In recent years, the world has increasingly witnessed international conflict along ideological fault lines. Western policymakers warn that authoritarian countries like Russia and China are seeking to exploit divisions within democratic societies to promote autocratic tendencies, while for decades, authoritarian countries have accused the West of doing the same—of manufacturing domestic uprisings as a way to force liberalism upon them. While history is filled with examples of conflicts along these types of ideological lines, there is little consensus among scholars or policymakers about whether states’ governing ideologies matter for their foreign policy behavior and if they do, why.

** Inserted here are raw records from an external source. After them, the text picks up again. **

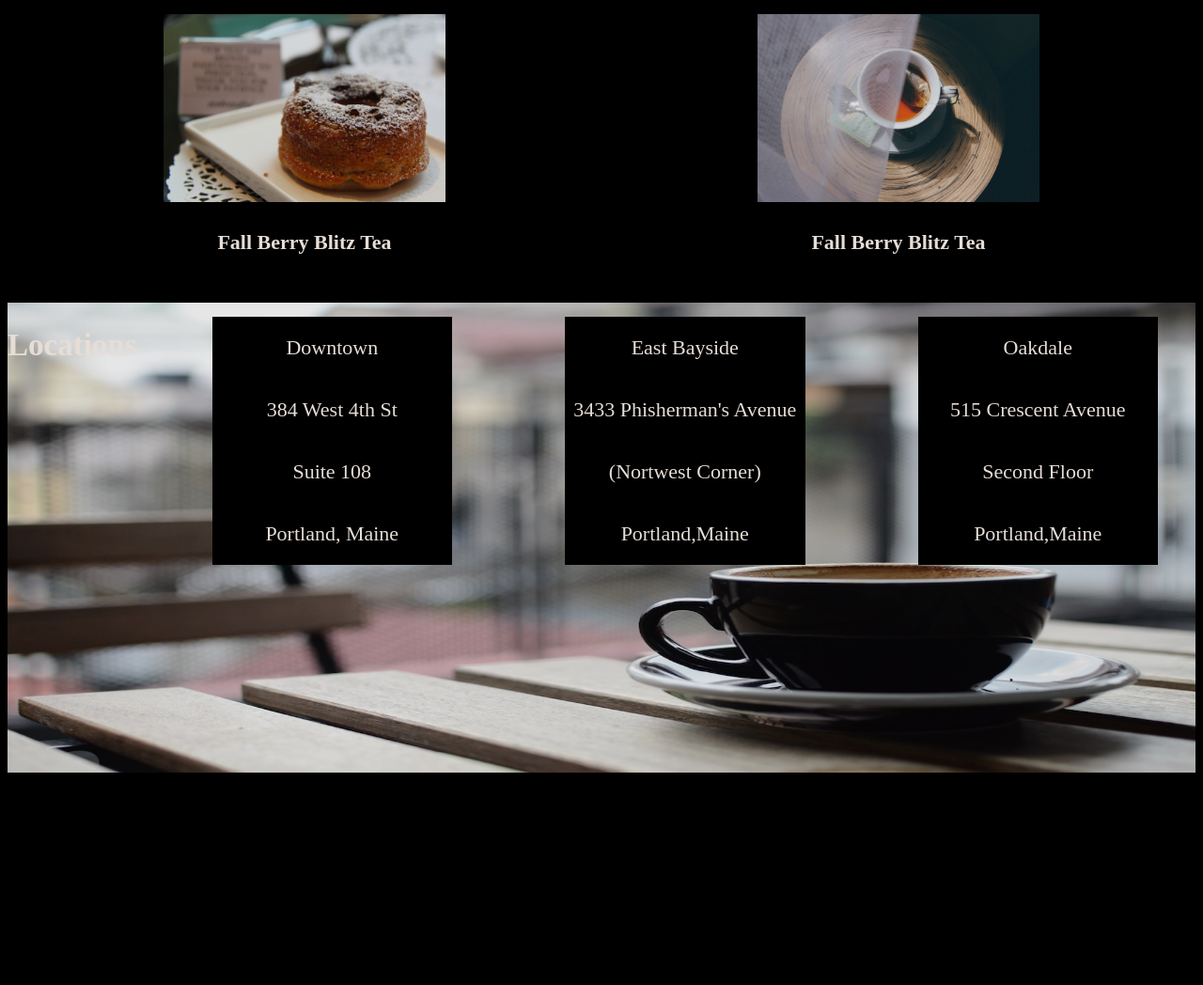
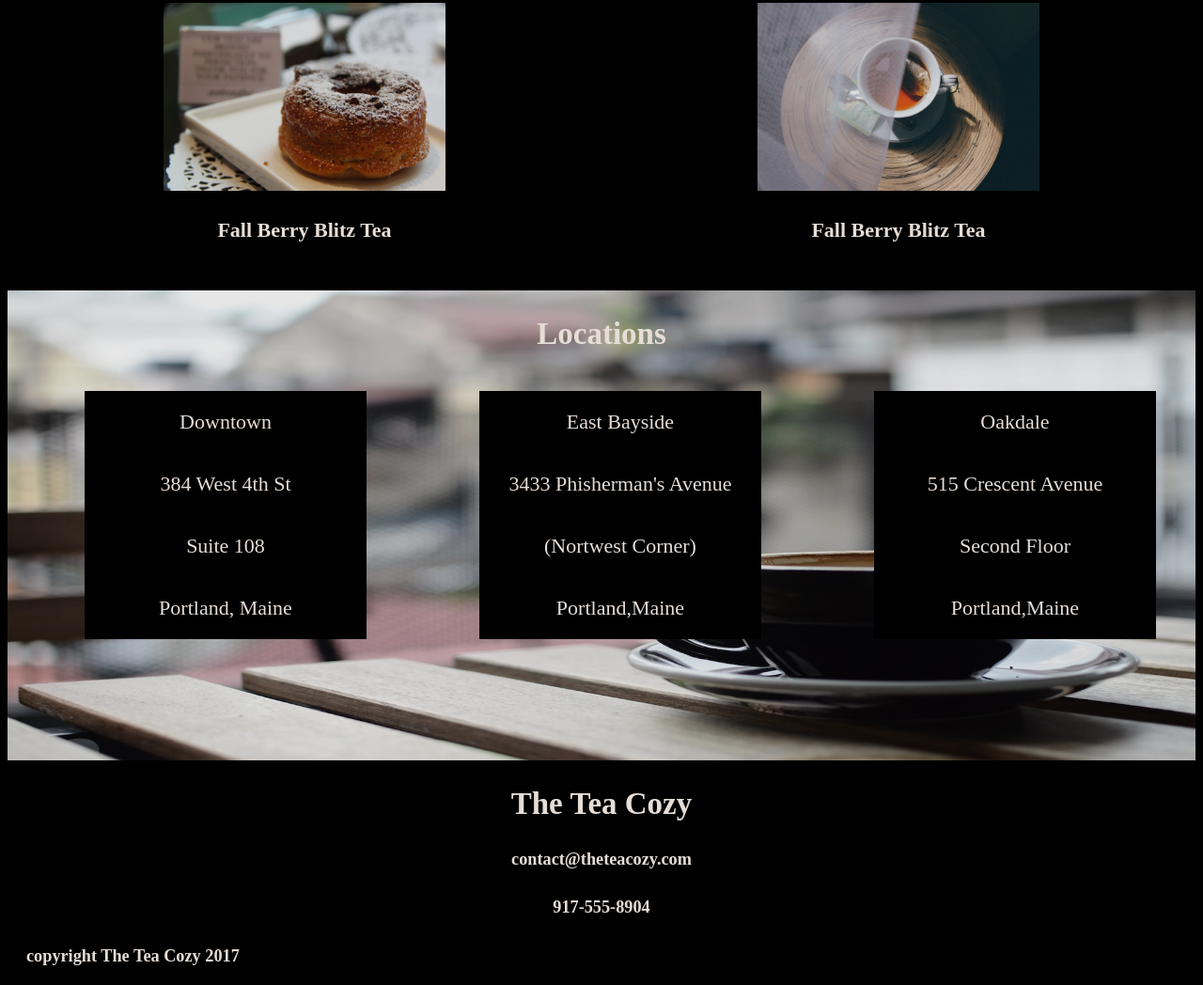
Before and after one commit to DEGRUSSECU1/online-shop-project, a plain HTML site: page index.html in a window 1280 px wide. Shown: the part 1434-2482 px from the top of the page at 94% size. Before the commit the page ends 2264 px from the top, so only its background shows below. Drawn offline with Linux system fonts and the light colour scheme.

Commit message:
completed project with the wireframe conditions

```diff
--- a/index.html
+++ b/index.html
@@ -66,7 +66,11 @@
 
 <section class="locations-section">
 
-        <h2>Locations</h2>
+    <div class="locations-title-container">
+        <h2 >Locations</h2>
+    </div>
+
+      <div class="lacations-container">
         <ul>
             <li>Downtown</li>
             <li>384 West 4th St</li>
@@ -88,7 +92,14 @@
          <li>Portland,Maine</li>
      </ul>
 
+      </div>
+
 </section>
-
+<footer>
+    <h2 class="footer-info">The Tea Cozy</h2>
+    <h5 class="footer-info">contact@theteacozy.com</h5>
+    <h5 class="footer-info">917-555-8904</h5>
+    <h5 class="footer-copyright">copyright The Tea Cozy 2017</h5>
+</footer>
 </body>
 </html>
--- a/styles.css
+++ b/styles.css
@@ -32,7 +32,7 @@ body {
   position: relative;
   text-align: center;
   color: white;
-  margin-top: 1%;
+
 }
 .mission {
   position: absolute;
@@ -47,6 +47,7 @@ body {
   margin-bottom: 10%;
 }
 
+/* tea of the month section start  */
 .gallery-container {
   display: flex;
   justify-content: space-around;
@@ -62,10 +63,8 @@ figure {
   height: 200px;
   width: 300px;
 }
-.location {
-  width: 100%;
-  height: 500xp;
-}
+/* locations section start */
+
 
 .locations-section {
   background-image: url("/resources/img-locations-background.jpg");
@@ -73,18 +72,37 @@ figure {
   background-size: 100% 100%;
   display: flex;
   height: 500px;
+  flex-direction: column;
+}
+
+.locations-section ul{
+  margin: 15px 40px;
+  width: 300px;
+
 }
 .locations-section li {
   list-style-type: none;
   background-color: #000000;
   line-height: 3;
-
   text-align: center;
 
 }
+.locations-title-container{
+  display: flex;
+  justify-content: center;
+}
 
-.locations-section ul{
-    margin: 15px 40px;
-    width: 300px;
+.lacations-container{
+  display: flex;
+  justify-content: center;
+}
+
+/* start footer section */
+.footer-info{
+  display: flex;
+  justify-content: center;
 
 }
+.footer-copyright{
+  margin: 20px;
+}
```
Lines whose indentation alone changed are shown as unchanged.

This presentation will focus in on British and U.S. reactions to the Haitian Revolution to advance our understanding of the relationship between ideology and international conflict. I show that Britain and the United States both initially isolated Haiti due to fears that the Haitians would promote or otherwise inspire the spread of slave rebellions throughout the Caribbean and U.S. South. However, after outlawing slavery in its colonies, Britain’s foreign policy towards Haiti quickly diverged from that of the United States. Britain formally ended its regime dispute with Haiti, deepened its economic links with the country, and even began cooperation with Haitian leaders to police the Atlantic slave trade. Taken together, the case strongly suggests that British and U.S ideological stance on slavery was a primary source of their disputes with the Haitian regime.